While the conventional burning of biomass releases carbon into the atmosphere, through pyrolysis, this carbon is contained in a solid form. Depending on the heat it is treated at, the amount of energy produced is about one third less than conventional biomass combustion, but about half the carbon is stored and can be reused.
The centre now wants to demonstrate how the technology could be scaled up and is hoping to set up a research facility on the outskirts of Edinburgh that would produce biochar and also show how it could be used to produce renewable heat to surrounding buildings, showing that if it could be used to heat a cow shed, or several farm buildings, it could be scaled up to provide the same for an estate or a town.
It wants the Scottish Government to assist in setting up a new pyrolysis facility and has already had discussions about the form this could take.
Dr Saran Sohi, leader of soil science at the centre, said he would like to see a unit set up producing a ton a day of biochar.
The UKBRC estimates the process could be worth, in carbon terms, 5 million tonnes of carbon dioxide per year by 2050 in terms of avoiding emissions – vitally important to the Scottish Government’s legal obligation to cut greenhouse gases by 80 per cent by the same date.
He said: “Biochar is a versatile technology. We think that by gaining experience with biochar, even where it only pays for itself through its value in soil, we can start getting experience with something that can be rolled out to mitigate climate change at a very large scale in the future.” He said the benefits to biochar would be that nutrients could be recycled back into the soil, improving its physical properties such as holding water, and promoting early stage crop growth and germination.
A pyrolysis plant on something like the scale of Grangemouth would clearly not produce as much energy as the CHP plant, but would have the potential to store more carbon.
“You get less energy out, but you also have stored carbon which has other impacts or benefits, I suppose you could say for economic activity in Scotland – so agriculture, horticulture, even animal husbandry.” Sohil said an important aspect of the demonstration centre would be the ability to produce renewable heat, however, he said not all applications of the technology would be used for that.

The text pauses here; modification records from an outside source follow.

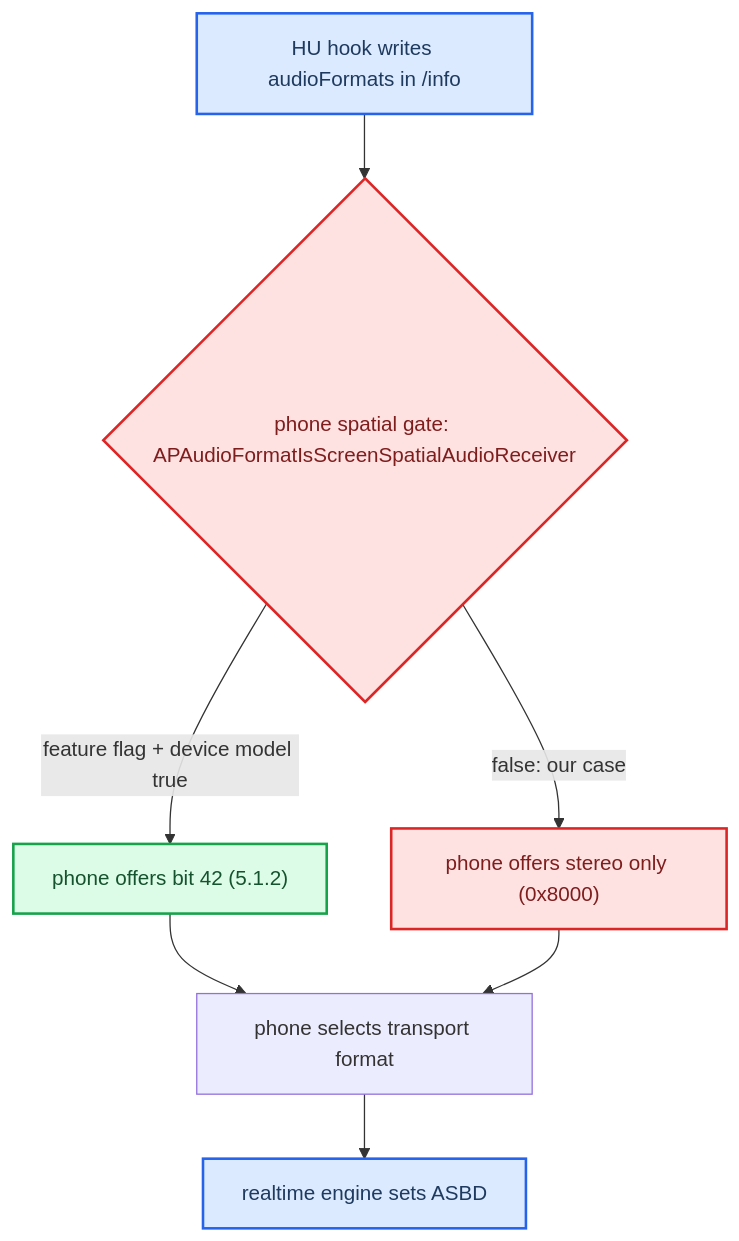
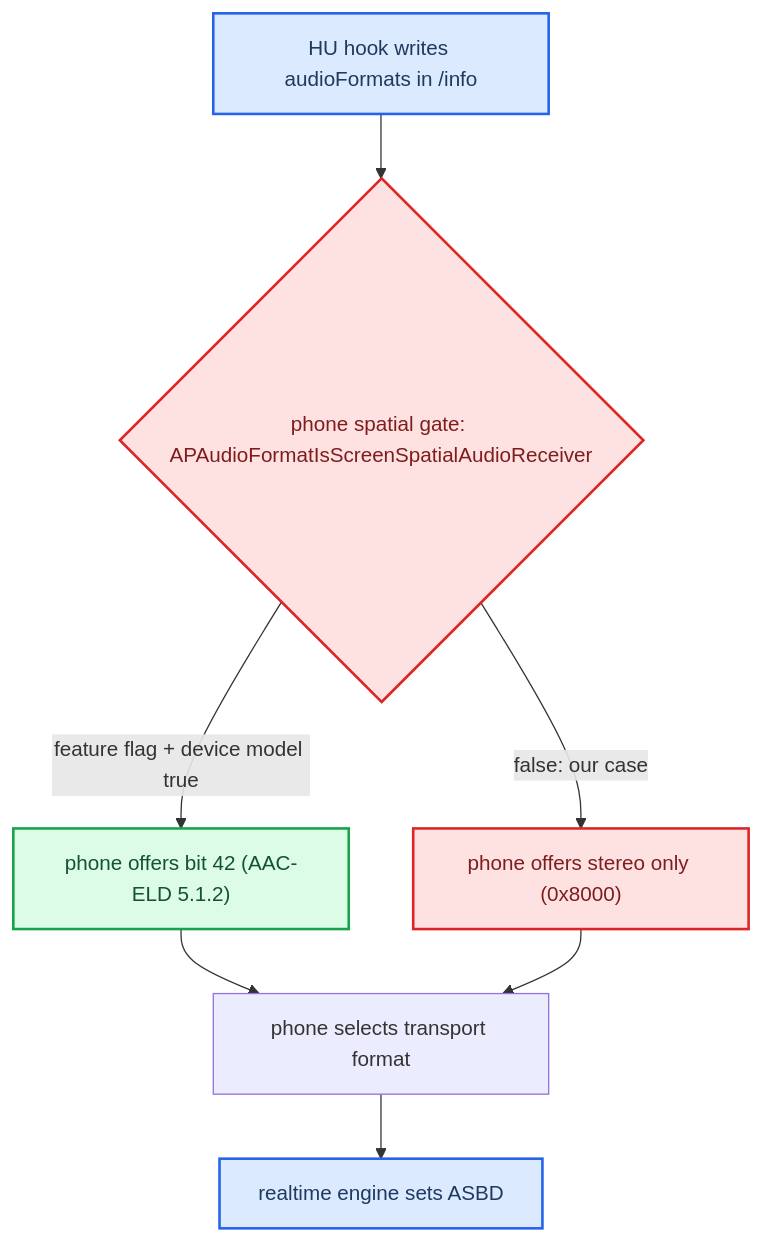
Before and after one commit to luka-dev/mib2q-carplay-rgi: the second of 3 diagrams in docs-obsidian/Reference/iOS CarPlay Spatial Wireformat.md, drawn with Mermaid. The commit also changed other lines of this file and 88 other files, not shown here.

````diff
--- a/docs-obsidian/Reference/iOS CarPlay Spatial Wireformat.md
+++ b/docs-obsidian/Reference/iOS CarPlay Spatial Wireformat.md
@@ -76,23 +132,23 @@
 ```mermaid
 flowchart TB
   accTitle: CarPlay realtime audio format negotiation
   accDescr: HU advertises formats in the audioFormats array, the phone selects, and the phone-side spatial gate decides whether multichannel is even offered.
   hook["HU hook writes audioFormats in /info"]
   gate{"phone spatial gate: APAudioFormatIsScreenSpatialAudioReceiver"}
-  offer_mc["phone offers bit 42 (5.1.2)"]
+  offer_mc["phone offers bit 42 (AAC-ELD 5.1.2)"]
   offer_stereo["phone offers stereo only (0x8000)"]
   select["phone selects transport format"]
   asbd["realtime engine sets ASBD"]
   hook --> gate
   gate -->|feature flag + device model true| offer_mc
   gate -->|false: our case| offer_stereo
   offer_mc --> select
   offer_stereo --> select
   select --> asbd
   class hook,asbd primary
   class offer_stereo,gate danger
   class offer_mc success
   classDef primary fill:#dbeafe,stroke:#2563eb,stroke-width:2px,color:#1e3a5f
   classDef success fill:#dcfce7,stroke:#16a34a,stroke-width:2px,color:#14532d
   classDef danger fill:#fee2e2,stroke:#dc2626,stroke-width:2px,color:#7f1d1d
 ```
````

In water treatment, for example, where sludge would be removed and dried for reuse elsewhere, the energy produced would be reused to power the treatment process and would not leave enough to export to homes.
The Government’s decision on the Grangemouth CHP has brought a higher profile to the issue of biomass once again and Sohil said: “We’re talking about biochar systems that might look quite different from Grangemouth and almost certainly will use different feedstock, but it’s all about coming up with viable useful productive end uses for this quite diverse material.” A Scottish Government spokesperson said: “The Scottish Government has met with researchers from the UK Biochar Centre recently. Use of quality controlled biochar could potentially provide a useful way of sequestering carbon in soils and may have additional benefits such as improved soil fertility.
“However, the benefits, as well as the longterm sustainability of the biochar use, need to be validated under field conditions.”
The industry for the moment is keeping an eye on the research into biochar, but Wilson at Forth Energy said that presently, the technology is still at an early stage.
However, Biofuelwatch says it does not consider the biochar process to be suitable for energy production, saying that no such system exists commercially worldwide and “there appear to be significant technical hurdles to be overcome with modern pyrolysis.”
Ernsting added: “If modern pyrolysis systems could be made to work reliably in future, there would always be a pay-off between energy generation and biochar production.
“The more biomass carbon was retained as char, the less energy would be produced and vice versa. Producing biochar thus can’t play any role in energy generation – except by potentially limiting bioenergy generated from pyrolysis.”